**What the exercise asks:** Where "config" appears in a line of the entries below, that line should be copied.

----- Recorded data -----

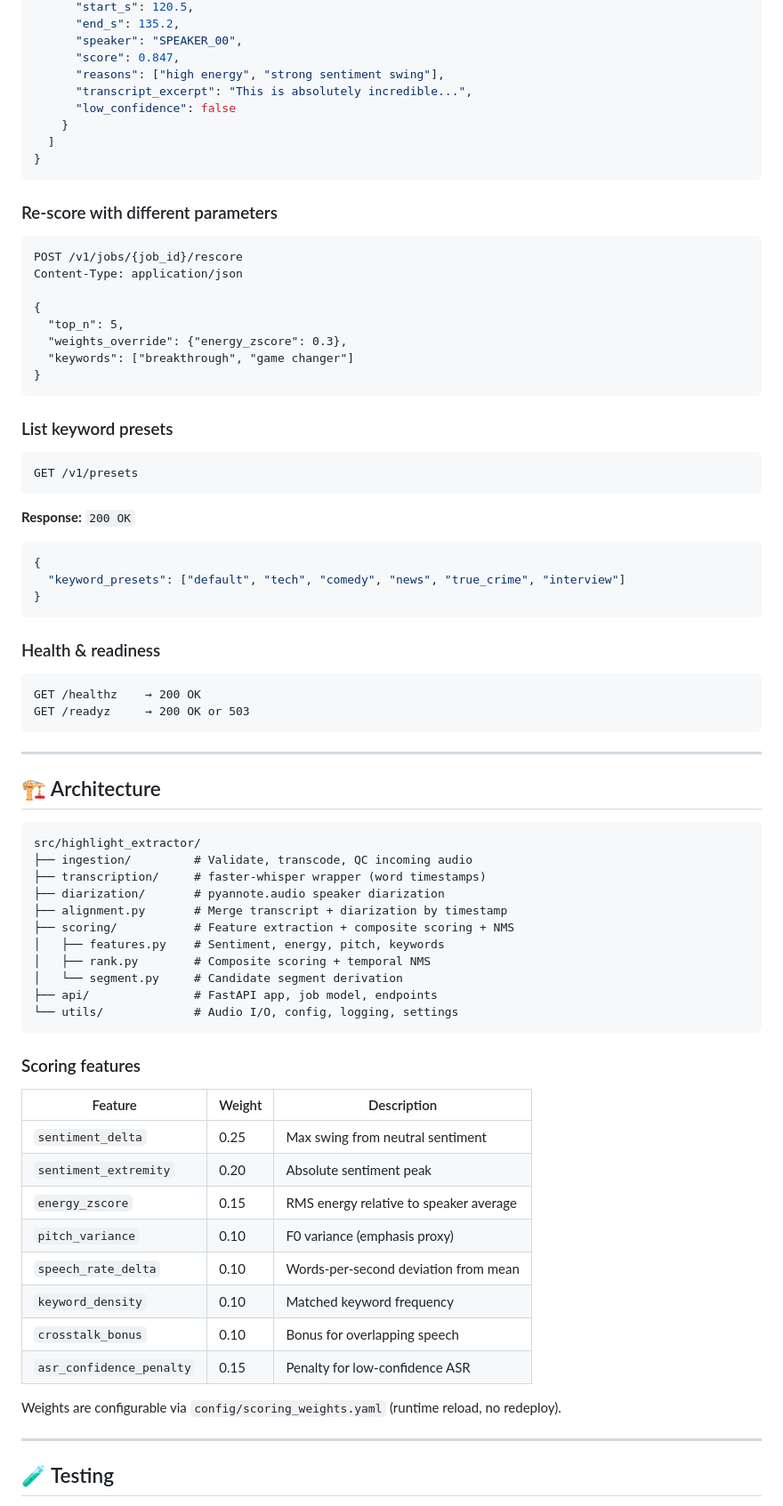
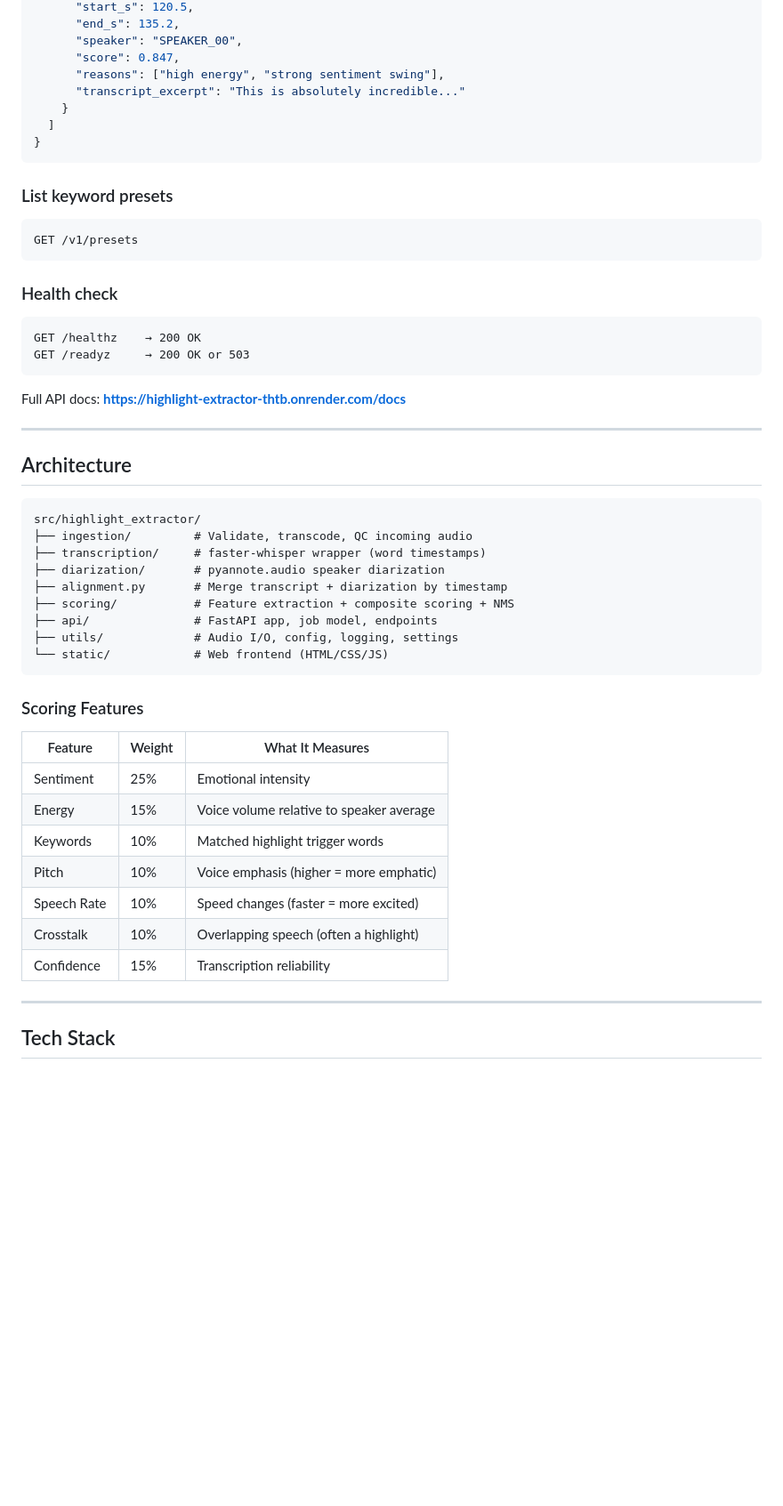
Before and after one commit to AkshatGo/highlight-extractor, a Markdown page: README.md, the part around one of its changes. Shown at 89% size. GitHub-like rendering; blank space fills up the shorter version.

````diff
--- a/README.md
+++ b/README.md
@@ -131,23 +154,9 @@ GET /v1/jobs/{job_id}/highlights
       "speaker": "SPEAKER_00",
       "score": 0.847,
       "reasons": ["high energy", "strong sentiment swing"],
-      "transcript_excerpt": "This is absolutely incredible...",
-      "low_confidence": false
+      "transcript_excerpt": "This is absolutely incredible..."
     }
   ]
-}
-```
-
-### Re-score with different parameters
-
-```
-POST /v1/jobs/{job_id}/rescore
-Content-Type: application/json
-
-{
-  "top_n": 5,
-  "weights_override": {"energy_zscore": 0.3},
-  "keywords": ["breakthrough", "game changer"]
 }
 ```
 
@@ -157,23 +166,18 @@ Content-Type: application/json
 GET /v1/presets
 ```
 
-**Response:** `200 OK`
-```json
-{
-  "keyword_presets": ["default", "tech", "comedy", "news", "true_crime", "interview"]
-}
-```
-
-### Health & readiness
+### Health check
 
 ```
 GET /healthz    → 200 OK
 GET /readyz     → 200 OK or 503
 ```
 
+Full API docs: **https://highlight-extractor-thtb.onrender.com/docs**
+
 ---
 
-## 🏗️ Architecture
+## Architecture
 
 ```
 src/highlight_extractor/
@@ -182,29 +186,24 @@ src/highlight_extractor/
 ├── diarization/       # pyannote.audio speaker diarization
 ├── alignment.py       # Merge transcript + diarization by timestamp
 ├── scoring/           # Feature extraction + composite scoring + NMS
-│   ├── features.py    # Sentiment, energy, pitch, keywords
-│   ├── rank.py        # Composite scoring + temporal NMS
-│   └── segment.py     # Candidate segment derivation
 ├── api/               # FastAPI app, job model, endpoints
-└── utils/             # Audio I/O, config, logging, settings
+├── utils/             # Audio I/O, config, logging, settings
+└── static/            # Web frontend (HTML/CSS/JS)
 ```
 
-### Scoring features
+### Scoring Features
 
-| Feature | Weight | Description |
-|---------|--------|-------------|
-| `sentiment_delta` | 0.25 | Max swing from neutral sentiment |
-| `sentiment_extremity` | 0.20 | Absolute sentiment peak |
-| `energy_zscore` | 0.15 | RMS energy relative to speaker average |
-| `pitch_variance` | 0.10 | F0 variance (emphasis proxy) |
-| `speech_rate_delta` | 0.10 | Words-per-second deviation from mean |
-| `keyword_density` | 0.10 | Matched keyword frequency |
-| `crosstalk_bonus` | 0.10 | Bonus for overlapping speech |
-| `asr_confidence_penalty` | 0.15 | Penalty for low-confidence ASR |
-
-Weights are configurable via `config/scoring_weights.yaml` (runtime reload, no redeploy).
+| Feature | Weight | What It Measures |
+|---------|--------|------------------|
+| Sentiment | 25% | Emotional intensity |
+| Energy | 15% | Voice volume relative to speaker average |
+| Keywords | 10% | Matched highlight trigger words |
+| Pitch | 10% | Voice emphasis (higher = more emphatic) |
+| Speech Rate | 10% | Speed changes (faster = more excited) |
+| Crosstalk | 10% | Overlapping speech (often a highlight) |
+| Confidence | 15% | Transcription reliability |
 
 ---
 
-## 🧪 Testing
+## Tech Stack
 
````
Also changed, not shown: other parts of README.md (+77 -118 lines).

-----
----- Recorded data -----

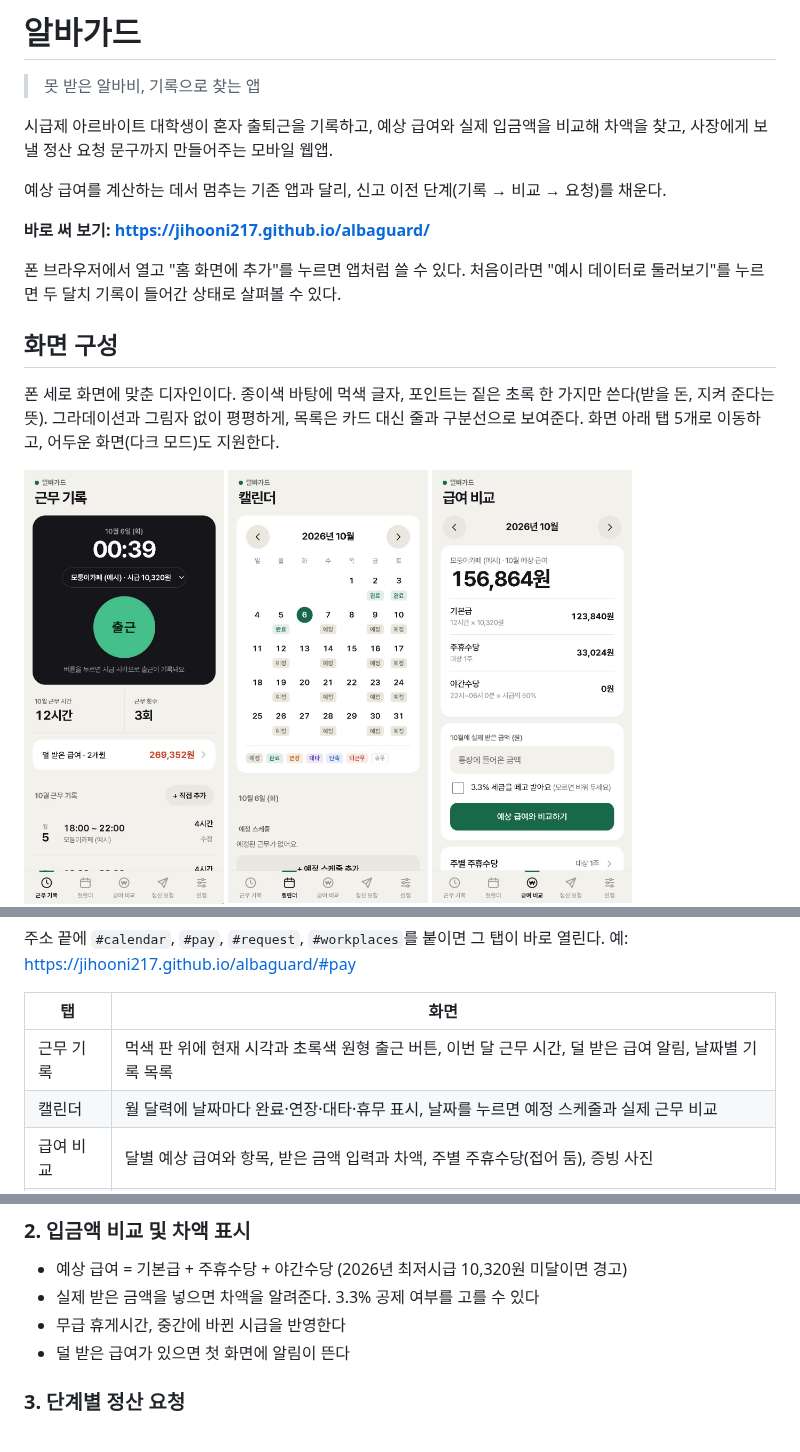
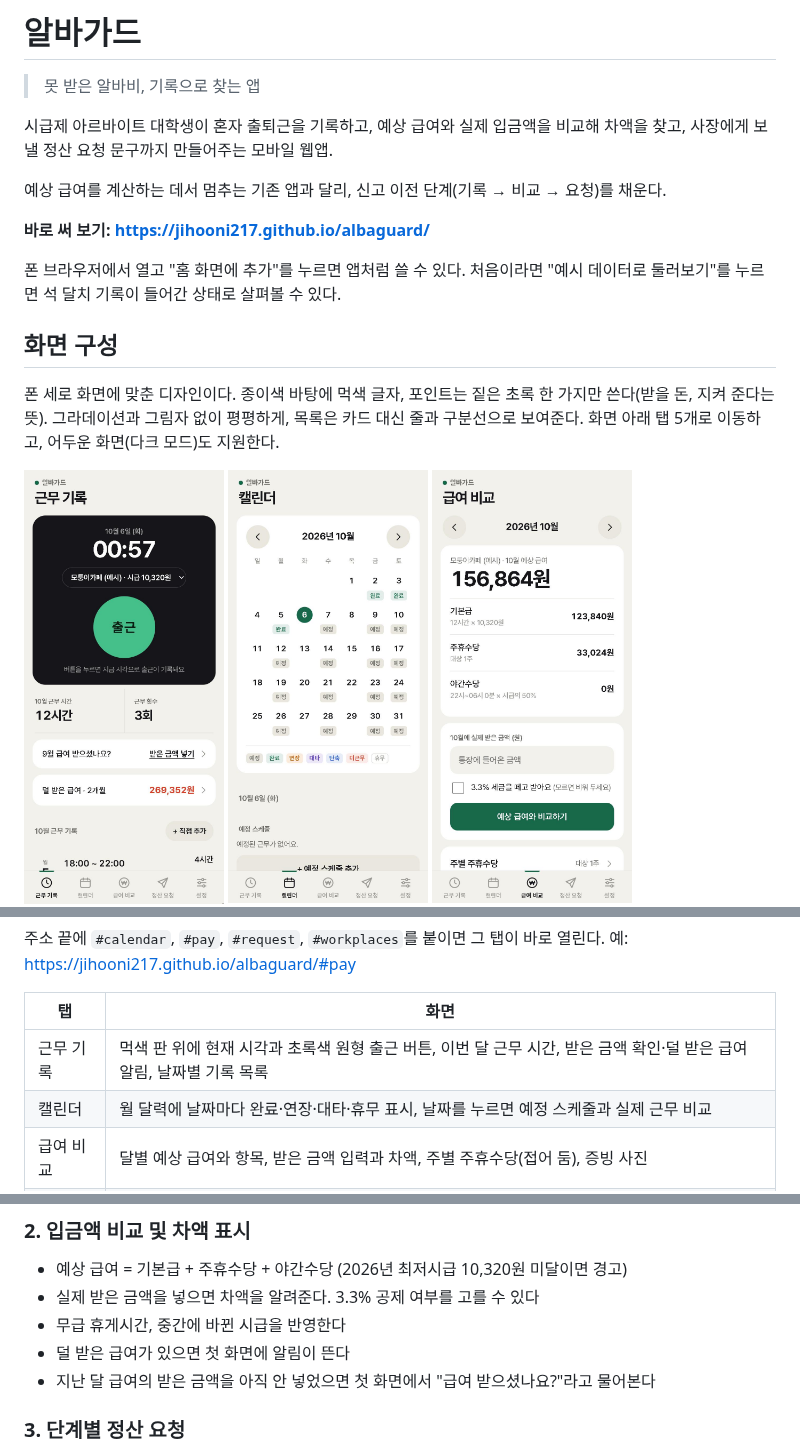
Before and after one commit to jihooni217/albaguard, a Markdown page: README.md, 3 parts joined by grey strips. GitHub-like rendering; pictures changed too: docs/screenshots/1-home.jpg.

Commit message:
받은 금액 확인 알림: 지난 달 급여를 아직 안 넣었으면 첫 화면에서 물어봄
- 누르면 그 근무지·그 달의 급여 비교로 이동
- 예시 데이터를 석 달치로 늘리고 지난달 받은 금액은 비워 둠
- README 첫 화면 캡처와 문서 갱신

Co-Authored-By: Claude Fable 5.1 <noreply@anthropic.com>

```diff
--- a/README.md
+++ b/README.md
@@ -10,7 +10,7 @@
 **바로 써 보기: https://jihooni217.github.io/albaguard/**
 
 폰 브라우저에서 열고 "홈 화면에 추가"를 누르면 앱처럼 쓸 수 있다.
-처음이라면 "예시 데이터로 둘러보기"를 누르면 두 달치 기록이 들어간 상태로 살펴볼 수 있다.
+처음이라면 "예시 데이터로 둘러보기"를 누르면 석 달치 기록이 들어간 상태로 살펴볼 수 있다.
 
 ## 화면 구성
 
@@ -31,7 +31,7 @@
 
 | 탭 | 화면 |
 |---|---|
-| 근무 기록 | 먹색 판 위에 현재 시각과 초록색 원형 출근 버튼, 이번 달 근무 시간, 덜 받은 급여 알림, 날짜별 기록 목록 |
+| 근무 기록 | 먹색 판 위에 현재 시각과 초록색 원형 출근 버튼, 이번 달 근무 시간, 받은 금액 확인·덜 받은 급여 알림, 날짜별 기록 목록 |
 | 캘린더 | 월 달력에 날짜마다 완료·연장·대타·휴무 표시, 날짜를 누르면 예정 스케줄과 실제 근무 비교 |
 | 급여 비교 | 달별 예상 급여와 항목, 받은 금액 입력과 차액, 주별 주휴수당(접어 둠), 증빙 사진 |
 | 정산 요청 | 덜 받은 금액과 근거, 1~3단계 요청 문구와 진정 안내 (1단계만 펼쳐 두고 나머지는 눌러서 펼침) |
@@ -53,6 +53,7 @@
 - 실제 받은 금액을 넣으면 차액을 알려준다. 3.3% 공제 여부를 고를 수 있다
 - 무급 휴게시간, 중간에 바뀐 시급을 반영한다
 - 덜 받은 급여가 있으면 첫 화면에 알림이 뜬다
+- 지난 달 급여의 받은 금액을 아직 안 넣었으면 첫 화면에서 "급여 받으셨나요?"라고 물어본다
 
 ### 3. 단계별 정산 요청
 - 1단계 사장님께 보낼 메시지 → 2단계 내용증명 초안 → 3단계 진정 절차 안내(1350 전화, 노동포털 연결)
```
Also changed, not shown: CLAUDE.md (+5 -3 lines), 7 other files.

-----

**Response to this task:**
-└── utils/             # Audio I/O, config, logging, settings
+├── utils/             # Audio I/O, config, logging, settings
-Weights are configurable via `config/scoring_weights.yaml` (runtime reload, no redeploy).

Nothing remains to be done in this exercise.